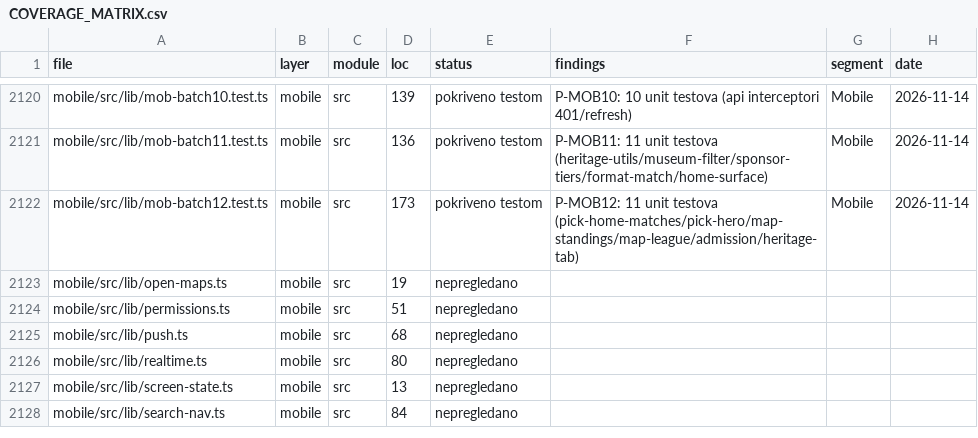
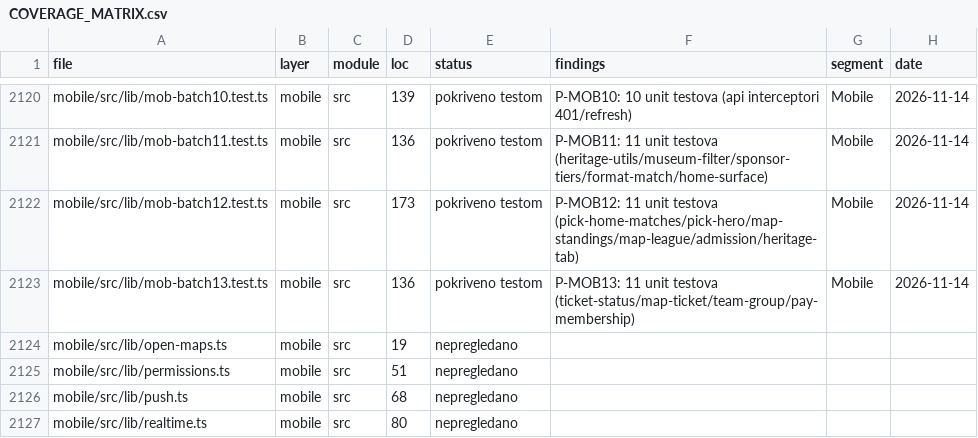
Before and after one commit to mudzy992/fkgracanica, a CSV file: AUDIT/COVERAGE_MATRIX.csv, drawn as a sheet; only a part is shown, gaps mark what is left out; the shorter side is filled out with more unchanged rows; the diff names each change by its address in the sheet, - before the commit and + after, or states it on an @@ line.

Commit message:
feat(B-MOB01): P-MOB13 11 tests (ticket-status/map-ticket/team-group/pay-membership)
Mobile 144/144 (12+14+11+11+8+12+12+11+10+10+11+11+11) 11/7/13/12/8/10/35/10/10/130/44/9/9ms;
batch13 pokriva ticketStatusKey, mapTicketValidate/ticketOutcome, groupTeamPlayers/
POSITION_LABELS, mapParticipations i payMembershipOnline (skipped/online); matrica
1272→1273/2185 +1 (307 mobile), check:all 10/10, inventory 2185.

Co-authored-by: arena-agent <297053741+arena-agent@users.noreply.github.com>

```diff
--- a/AUDIT/COVERAGE_MATRIX.csv
+++ b/AUDIT/COVERAGE_MATRIX.csv
+row 2123: mobile/src/lib/mob-batch13.test.ts | mobile | src | 136 | pokriveno testom | P-MOB13: 11 unit testova (ticket-status/map-ticket/team-group/pay-membership) | Mobile | 2026-11-14
```
Also changed, not shown: 1 other file.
==*==
» **How to complete this task**:
If a line in the listing contains the string "shown", copy it.

» **Result below**:
Before and after one commit to mudzy992/fkgracanica, a CSV file: AUDIT/COVERAGE_MATRIX.csv, drawn as a sheet; only a part is shown, gaps mark what is left out; the shorter side is filled out with more unchanged rows; the diff names each change by its address in the sheet, - before the commit and + after, or states it on an @@ line.
Also changed, not shown: 1 other file.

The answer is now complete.